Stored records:
--------------------

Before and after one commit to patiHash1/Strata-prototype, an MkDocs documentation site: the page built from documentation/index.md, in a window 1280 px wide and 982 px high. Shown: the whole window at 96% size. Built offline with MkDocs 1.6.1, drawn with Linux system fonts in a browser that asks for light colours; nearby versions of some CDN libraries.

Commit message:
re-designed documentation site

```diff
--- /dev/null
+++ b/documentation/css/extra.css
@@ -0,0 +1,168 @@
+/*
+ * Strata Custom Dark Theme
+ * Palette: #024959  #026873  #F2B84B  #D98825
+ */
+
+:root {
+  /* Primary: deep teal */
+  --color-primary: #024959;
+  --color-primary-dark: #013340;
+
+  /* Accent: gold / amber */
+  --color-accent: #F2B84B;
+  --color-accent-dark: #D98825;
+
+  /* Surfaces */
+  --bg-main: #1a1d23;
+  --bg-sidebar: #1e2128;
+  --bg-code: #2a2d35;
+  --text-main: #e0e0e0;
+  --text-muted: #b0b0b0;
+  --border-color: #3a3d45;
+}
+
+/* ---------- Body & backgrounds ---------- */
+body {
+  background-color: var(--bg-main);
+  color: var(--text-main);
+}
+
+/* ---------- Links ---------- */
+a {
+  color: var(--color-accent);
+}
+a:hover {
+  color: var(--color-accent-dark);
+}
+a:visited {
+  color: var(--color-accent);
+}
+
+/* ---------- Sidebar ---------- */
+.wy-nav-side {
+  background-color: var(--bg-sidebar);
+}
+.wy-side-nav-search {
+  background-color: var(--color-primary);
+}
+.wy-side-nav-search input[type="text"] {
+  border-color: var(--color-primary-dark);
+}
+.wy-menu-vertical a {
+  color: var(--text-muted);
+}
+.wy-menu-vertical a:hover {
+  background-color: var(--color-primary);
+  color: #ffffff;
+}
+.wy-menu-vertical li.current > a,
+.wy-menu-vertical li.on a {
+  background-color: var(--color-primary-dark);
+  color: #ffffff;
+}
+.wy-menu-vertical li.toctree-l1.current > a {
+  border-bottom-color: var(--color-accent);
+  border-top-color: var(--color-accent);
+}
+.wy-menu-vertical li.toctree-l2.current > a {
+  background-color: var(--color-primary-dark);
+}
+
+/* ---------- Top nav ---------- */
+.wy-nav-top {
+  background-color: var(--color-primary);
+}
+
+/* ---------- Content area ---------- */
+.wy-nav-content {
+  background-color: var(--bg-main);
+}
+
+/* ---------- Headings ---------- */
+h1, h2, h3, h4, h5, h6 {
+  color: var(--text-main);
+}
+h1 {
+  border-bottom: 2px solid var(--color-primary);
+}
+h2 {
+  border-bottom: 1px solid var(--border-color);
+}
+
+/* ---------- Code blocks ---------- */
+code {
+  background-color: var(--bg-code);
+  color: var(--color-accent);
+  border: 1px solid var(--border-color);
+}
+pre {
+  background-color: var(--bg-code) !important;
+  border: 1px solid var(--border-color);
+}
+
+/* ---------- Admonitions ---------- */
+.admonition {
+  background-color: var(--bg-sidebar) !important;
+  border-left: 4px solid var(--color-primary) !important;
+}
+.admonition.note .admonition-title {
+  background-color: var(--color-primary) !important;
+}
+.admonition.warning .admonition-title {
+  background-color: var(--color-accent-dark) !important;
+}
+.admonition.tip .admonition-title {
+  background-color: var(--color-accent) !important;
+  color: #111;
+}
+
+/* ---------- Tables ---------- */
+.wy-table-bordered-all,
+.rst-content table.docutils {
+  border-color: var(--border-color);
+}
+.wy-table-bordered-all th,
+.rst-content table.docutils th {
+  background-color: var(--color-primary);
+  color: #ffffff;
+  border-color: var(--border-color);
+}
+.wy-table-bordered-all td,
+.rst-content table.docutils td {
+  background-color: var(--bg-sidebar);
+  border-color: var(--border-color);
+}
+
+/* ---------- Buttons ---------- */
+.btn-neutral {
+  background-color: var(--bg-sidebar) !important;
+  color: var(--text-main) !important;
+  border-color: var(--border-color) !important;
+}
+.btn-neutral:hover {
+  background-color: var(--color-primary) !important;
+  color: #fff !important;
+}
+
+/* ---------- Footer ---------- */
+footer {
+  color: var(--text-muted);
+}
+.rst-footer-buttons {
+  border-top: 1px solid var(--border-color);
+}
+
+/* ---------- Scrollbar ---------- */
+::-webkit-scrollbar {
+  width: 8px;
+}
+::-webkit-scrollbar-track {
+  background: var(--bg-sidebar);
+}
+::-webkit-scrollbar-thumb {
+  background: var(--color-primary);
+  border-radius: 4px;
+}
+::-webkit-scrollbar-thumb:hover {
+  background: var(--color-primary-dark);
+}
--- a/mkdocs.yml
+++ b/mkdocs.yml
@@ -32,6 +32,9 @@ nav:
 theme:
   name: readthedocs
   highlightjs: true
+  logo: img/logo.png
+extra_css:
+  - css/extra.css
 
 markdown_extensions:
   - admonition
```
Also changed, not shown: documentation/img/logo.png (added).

--------------------

WORK TO COMPLETE
Send back every record, precisely as written.

TASK RESPONSE
Before and after one commit to patiHash1/Strata-prototype, an MkDocs documentation site: the page built from documentation/index.md, in a window 1280 px wide and 982 px high. Shown: the whole window at 96% size. Built offline with MkDocs 1.6.1, drawn with Linux system fonts in a browser that asks for light colours; nearby versions of some CDN libraries.

Commit message:
re-designed documentation site

```diff
--- /dev/null
+++ b/documentation/css/extra.css
@@ -0,0 +1,168 @@
+/*
+ * Strata Custom Dark Theme
+ * Palette: #024959  #026873  #F2B84B  #D98825
+ */
+
+:root {
+  /* Primary: deep teal */
+  --color-primary: #024959;
+  --color-primary-dark: #013340;
+
+  /* Accent: gold / amber */
+  --color-accent: #F2B84B;
+  --color-accent-dark: #D98825;
+
+  /* Surfaces */
+  --bg-main: #1a1d23;
+  --bg-sidebar: #1e2128;
+  --bg-code: #2a2d35;
+  --text-main: #e0e0e0;
+  --text-muted: #b0b0b0;
+  --border-color: #3a3d45;
+}
+
+/* ---------- Body & backgrounds ---------- */
+body {
+  background-color: var(--bg-main);
+  color: var(--text-main);
+}
+
+/* ---------- Links ---------- */
+a {
+  color: var(--color-accent);
+}
+a:hover {
+  color: var(--color-accent-dark);
+}
+a:visited {
+  color: var(--color-accent);
+}
+
+/* ---------- Sidebar ---------- */
+.wy-nav-side {
+  background-color: var(--bg-sidebar);
+}
+.wy-side-nav-search {
+  background-color: var(--color-primary);
+}
+.wy-side-nav-search input[type="text"] {
+  border-color: var(--color-primary-dark);
+}
+.wy-menu-vertical a {
+  color: var(--text-muted);
+}
+.wy-menu-vertical a:hover {
+  background-color: var(--color-primary);
+  color: #ffffff;
+}
+.wy-menu-vertical li.current > a,
+.wy-menu-vertical li.on a {
+  background-color: var(--color-primary-dark);
+  color: #ffffff;
+}
+.wy-menu-vertical li.toctree-l1.current > a {
+  border-bottom-color: var(--color-accent);
+  border-top-color: var(--color-accent);
+}
+.wy-menu-vertical li.toctree-l2.current > a {
+  background-color: var(--color-primary-dark);
+}
+
+/* ---------- Top nav ---------- */
+.wy-nav-top {
+  background-color: var(--color-primary);
+}
+
+/* ---------- Content area ---------- */
+.wy-nav-content {
+  background-color: var(--bg-main);
+}
+
+/* ---------- Headings ---------- */
+h1, h2, h3, h4, h5, h6 {
+  color: var(--text-main);
+}
+h1 {
+  border-bottom: 2px solid var(--color-primary);
+}
+h2 {
+  border-bottom: 1px solid var(--border-color);
+}
+
+/* ---------- Code blocks ---------- */
+code {
+  background-color: var(--bg-code);
+  color: var(--color-accent);
+  border: 1px solid var(--border-color);
+}
+pre {
+  background-color: var(--bg-code) !important;
+  border: 1px solid var(--border-color);
+}
+
+/* ---------- Admonitions ---------- */
+.admonition {
+  background-color: var(--bg-sidebar) !important;
+  border-left: 4px solid var(--color-primary) !important;
+}
+.admonition.note .admonition-title {
+  background-color: var(--color-primary) !important;
+}
+.admonition.warning .admonition-title {
+  background-color: var(--color-accent-dark) !important;
+}
+.admonition.tip .admonition-title {
+  background-color: var(--color-accent) !important;
+  color: #111;
+}
+
+/* ---------- Tables ---------- */
+.wy-table-bordered-all,
+.rst-content table.docutils {
+  border-color: var(--border-color);
+}
+.wy-table-bordered-all th,
+.rst-content table.docutils th {
+  background-color: var(--color-primary);
+  color: #ffffff;
+  border-color: var(--border-color);
+}
+.wy-table-bordered-all td,
+.rst-content table.docutils td {
+  background-color: var(--bg-sidebar);
+  border-color: var(--border-color);
+}
+
+/* ---------- Buttons ---------- */
+.btn-neutral {
+  background-color: var(--bg-sidebar) !important;
+  color: var(--text-main) !important;
+  border-color: var(--border-color) !important;
+}
+.btn-neutral:hover {
+  background-color: var(--color-primary) !important;
+  color: #fff !important;
+}
+
+/* ---------- Footer ---------- */
+footer {
+  color: var(--text-muted);
+}
+.rst-footer-buttons {
+  border-top: 1px solid var(--border-color);
+}
+
+/* ---------- Scrollbar ---------- */
+::-webkit-scrollbar {
+  width: 8px;
+}
+::-webkit-scrollbar-track {
+  background: var(--bg-sidebar);
+}
+::-webkit-scrollbar-thumb {
+  background: var(--color-primary);
+  border-radius: 4px;
+}
+::-webkit-scrollbar-thumb:hover {
+  background: var(--color-primary-dark);
+}
--- a/mkdocs.yml
+++ b/mkdocs.yml
@@ -32,6 +32,9 @@ nav:
 theme:
   name: readthedocs
   highlightjs: true
+  logo: img/logo.png
+extra_css:
+  - css/extra.css
 
 markdown_extensions:
   - admonition
```
Also changed, not shown: documentation/img/logo.png (added).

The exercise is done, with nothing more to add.